A creative individual is believed to possess many positive traits—such as openness to new experiences and intelligence (Jauk, Benedek, & Neubauer, 2014)—but also traits that are considered less desirable, such as the tendency to be hostile or impulsive (Burch, Hemsley, Corr, & Gwyer, 2006; Fink et al., 2013). These findings reveal a possible link between creativity and psychopathology (Simonton, 1999). A large focus in the research has been on schizotypal personality disorder (i.e., “schizotypy”) and creativity, which has led to a number of positive findings between these two variables (Fink et al., 2013; Furnham, 2015). Additionally, other studies indicate that individuals with schizotypy tend to show signs of behavioral impulsivity (Burch et al., 2006; Gooding, Kwapil, & Tallent, 1999; O’Driscoll, Lenzenweger, & Holzman, 1998; Smyrnis et al., 2003). The current study is a correlational/regression design investigating the relationship between schizotypy, impulsiveness, and creativity using a mediational model. The results indicate that, while individuals higher in schizotypal personality traits were more creative on a self-report of real-world creativity, and that individuals with schizotypal personality traits tended to be more impulsive, the results indicated that impulsivity was not strongly related to creativity and that impulsivity did not seem to mediate the relationship between schizotypy and creativity.
Year manuscript completed
Year degree awarded
creativity, schizotypy, impulsivity, schizotypal, behavioral inhibition
Master of Science
College of Humanities and Fine Arts

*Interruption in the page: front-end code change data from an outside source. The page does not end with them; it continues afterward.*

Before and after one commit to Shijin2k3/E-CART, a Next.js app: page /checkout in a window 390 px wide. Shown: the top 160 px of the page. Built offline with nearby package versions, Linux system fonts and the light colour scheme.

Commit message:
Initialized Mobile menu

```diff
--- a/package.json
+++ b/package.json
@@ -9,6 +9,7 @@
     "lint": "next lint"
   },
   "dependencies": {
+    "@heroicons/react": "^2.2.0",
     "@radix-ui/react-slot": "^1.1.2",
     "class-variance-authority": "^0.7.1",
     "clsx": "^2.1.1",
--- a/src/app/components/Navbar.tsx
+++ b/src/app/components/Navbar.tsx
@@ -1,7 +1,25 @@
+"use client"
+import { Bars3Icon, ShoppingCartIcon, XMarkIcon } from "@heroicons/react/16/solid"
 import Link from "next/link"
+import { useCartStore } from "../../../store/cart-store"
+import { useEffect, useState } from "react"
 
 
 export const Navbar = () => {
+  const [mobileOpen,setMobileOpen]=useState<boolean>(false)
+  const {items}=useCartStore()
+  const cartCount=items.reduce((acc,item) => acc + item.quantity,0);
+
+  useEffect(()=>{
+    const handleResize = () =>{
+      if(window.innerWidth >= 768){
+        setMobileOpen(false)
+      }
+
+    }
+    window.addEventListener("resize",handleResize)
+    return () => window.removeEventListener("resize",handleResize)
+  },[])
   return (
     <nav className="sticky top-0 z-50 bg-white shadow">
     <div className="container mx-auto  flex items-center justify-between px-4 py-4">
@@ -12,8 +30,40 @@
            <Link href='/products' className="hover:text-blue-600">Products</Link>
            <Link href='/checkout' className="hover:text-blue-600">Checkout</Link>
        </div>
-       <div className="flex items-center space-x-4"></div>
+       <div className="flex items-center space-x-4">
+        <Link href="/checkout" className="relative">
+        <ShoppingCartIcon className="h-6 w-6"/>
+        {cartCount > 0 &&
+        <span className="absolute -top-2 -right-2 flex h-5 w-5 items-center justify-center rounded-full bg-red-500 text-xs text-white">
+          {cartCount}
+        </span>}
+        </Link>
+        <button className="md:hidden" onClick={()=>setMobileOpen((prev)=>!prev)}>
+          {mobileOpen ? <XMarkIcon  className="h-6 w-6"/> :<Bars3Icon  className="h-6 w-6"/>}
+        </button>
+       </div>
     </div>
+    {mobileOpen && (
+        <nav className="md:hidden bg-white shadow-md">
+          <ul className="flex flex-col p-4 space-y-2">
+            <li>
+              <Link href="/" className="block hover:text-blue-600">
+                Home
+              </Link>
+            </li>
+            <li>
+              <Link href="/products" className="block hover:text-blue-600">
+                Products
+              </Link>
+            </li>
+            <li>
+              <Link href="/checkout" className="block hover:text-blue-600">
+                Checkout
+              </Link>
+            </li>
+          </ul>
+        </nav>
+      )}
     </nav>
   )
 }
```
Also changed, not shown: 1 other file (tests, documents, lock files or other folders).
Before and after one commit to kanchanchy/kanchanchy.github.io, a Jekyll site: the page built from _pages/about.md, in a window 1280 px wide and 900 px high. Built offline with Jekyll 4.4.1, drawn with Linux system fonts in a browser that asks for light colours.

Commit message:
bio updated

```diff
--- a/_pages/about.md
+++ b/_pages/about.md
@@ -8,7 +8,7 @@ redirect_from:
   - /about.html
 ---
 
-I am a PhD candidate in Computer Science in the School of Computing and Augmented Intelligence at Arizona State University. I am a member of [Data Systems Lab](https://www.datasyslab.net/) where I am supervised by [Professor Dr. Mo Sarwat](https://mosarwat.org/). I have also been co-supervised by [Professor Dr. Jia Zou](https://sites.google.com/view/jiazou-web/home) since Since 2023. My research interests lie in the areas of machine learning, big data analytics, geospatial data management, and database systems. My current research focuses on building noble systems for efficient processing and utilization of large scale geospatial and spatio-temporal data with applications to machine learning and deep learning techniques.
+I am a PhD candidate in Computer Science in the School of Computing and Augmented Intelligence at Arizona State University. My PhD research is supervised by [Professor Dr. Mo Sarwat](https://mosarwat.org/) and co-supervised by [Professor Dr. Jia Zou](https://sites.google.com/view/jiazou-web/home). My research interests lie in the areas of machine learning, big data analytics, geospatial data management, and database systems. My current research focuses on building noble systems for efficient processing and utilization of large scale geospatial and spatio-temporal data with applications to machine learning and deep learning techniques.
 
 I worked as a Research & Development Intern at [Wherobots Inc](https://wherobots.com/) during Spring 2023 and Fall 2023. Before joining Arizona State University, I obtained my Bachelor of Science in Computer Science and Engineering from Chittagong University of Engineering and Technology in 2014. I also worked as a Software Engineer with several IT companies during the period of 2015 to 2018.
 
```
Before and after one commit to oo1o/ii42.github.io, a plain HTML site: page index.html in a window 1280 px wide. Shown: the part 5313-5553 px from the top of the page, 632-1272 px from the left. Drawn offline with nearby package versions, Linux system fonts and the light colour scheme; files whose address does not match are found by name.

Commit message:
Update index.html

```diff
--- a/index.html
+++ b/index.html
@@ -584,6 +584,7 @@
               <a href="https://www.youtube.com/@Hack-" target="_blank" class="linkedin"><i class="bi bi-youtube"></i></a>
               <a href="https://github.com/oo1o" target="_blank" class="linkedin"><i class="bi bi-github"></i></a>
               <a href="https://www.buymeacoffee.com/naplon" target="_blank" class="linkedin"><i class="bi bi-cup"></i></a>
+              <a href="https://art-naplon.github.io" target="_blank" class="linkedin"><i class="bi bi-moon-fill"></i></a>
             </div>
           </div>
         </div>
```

Wood, Karrah, "The Relationship Between Schizotypy, Creativity, & Behavioral Inhibition" (2017). Murray State Theses and Dissertations. 18.